# [SUPPLIED MATERIAL]
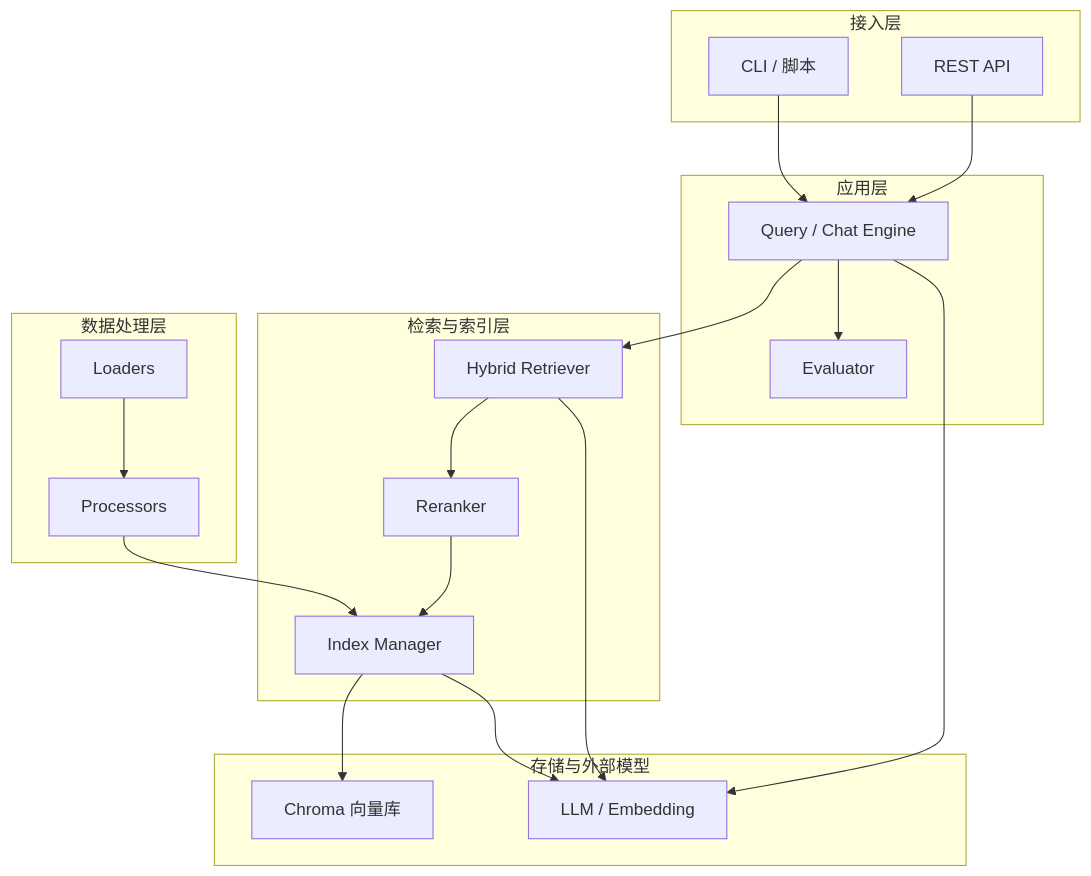
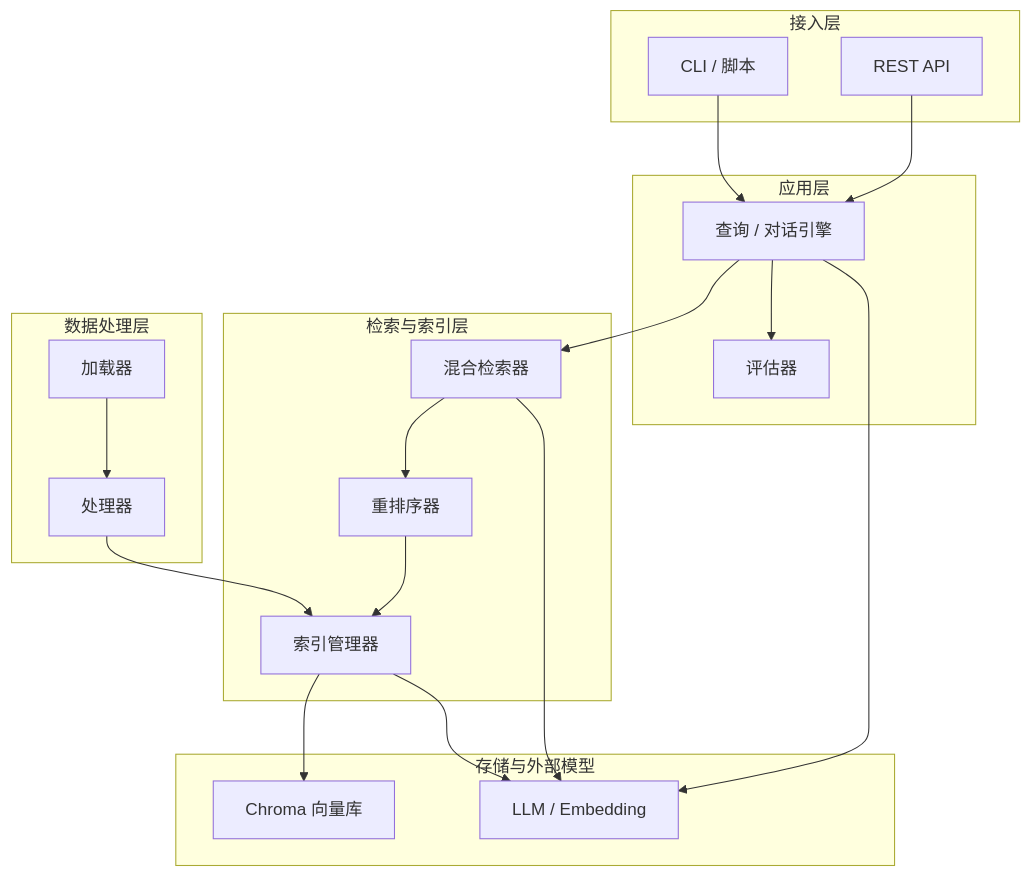
The first of 4 diagrams in README.md (chain-engine/x-llamaindex), drawn with Mermaid before and after one commit. The commit also changed other lines of this file and 2 other files, not shown here.

````diff
--- a/README.md
+++ b/README.md
@@ -102,41 +236,41 @@
 ```mermaid
 flowchart TB
   subgraph 接入层["接入层"]
     CLI["CLI / 脚本"]
     API["REST API"]
   end
 
   subgraph 应用层["应用层"]
-    ENG["Query / Chat Engine"]
-    EV["Evaluator"]
+    ENG["查询 / 对话引擎"]
+    EV["评估器"]
   end
 
   subgraph 检索层["检索与索引层"]
-    HR["Hybrid Retriever"]
-    RR["Reranker"]
-    IM["Index Manager"]
+    HR["混合检索器"]
+    RR["重排序器"]
+    IM["索引管理器"]
   end
 
   subgraph 数据层["数据处理层"]
-    LD["Loaders"]
-    PR["Processors"]
+    LD["加载器"]
+    PR["处理器"]
   end
 
   subgraph 基础设施["存储与外部模型"]
     VS["Chroma 向量库"]
     LLM["LLM / Embedding"]
   end
 
   CLI --> ENG
   API --> ENG
   ENG --> HR
   ENG --> EV
   HR --> RR
   RR --> IM
   LD --> PR
   PR --> IM
   IM --> VS
   IM --> LLM
   ENG --> LLM
   HR --> LLM
 ```
````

# [YOUR ASSIGNMENT]
Return every line in the listing that contains the word "README".

# [RESPONSE BOX]
The first of 4 diagrams in README.md (chain-engine/x-llamaindex), drawn with Mermaid before and after one commit. The commit also changed other lines of this file and 2 other files, not shown here.
--- a/README.md
+++ b/README.md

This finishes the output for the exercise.